**ACTIVITY**
Copy the full listing exactly, word for word.
*** EXTRACTED INFORMATION Section Begins ***
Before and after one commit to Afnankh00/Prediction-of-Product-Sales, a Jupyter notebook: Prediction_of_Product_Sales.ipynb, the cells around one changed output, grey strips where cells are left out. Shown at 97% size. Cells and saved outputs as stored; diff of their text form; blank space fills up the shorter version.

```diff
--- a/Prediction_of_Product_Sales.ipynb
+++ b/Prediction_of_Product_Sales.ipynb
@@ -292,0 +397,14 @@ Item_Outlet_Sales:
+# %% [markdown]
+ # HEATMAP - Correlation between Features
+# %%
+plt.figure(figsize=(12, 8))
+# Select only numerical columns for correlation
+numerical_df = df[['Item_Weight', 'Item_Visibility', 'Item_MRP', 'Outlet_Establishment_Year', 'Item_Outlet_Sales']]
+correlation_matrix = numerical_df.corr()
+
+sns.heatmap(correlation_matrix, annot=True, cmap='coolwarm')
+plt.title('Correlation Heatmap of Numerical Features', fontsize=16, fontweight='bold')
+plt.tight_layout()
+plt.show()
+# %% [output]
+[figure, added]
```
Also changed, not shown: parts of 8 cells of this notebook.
*** EXTRACTED INFORMATION Section Ends ***
**RESPONSE FOR THIS EXERCISE**
Before and after one commit to Afnankh00/Prediction-of-Product-Sales, a Jupyter notebook: Prediction_of_Product_Sales.ipynb, the cells around one changed output, grey strips where cells are left out. Shown at 97% size. Cells and saved outputs as stored; diff of their text form; blank space fills up the shorter version.

```diff
--- a/Prediction_of_Product_Sales.ipynb
+++ b/Prediction_of_Product_Sales.ipynb
@@ -292,0 +397,14 @@ Item_Outlet_Sales:
+# %% [markdown]
+ # HEATMAP - Correlation between Features
+# %%
+plt.figure(figsize=(12, 8))
+# Select only numerical columns for correlation
+numerical_df = df[['Item_Weight', 'Item_Visibility', 'Item_MRP', 'Outlet_Establishment_Year', 'Item_Outlet_Sales']]
+correlation_matrix = numerical_df.corr()
+
+sns.heatmap(correlation_matrix, annot=True, cmap='coolwarm')
+plt.title('Correlation Heatmap of Numerical Features', fontsize=16, fontweight='bold')
+plt.tight_layout()
+plt.show()
+# %% [output]
+[figure, added]
```
Also changed, not shown: parts of 8 cells of this notebook.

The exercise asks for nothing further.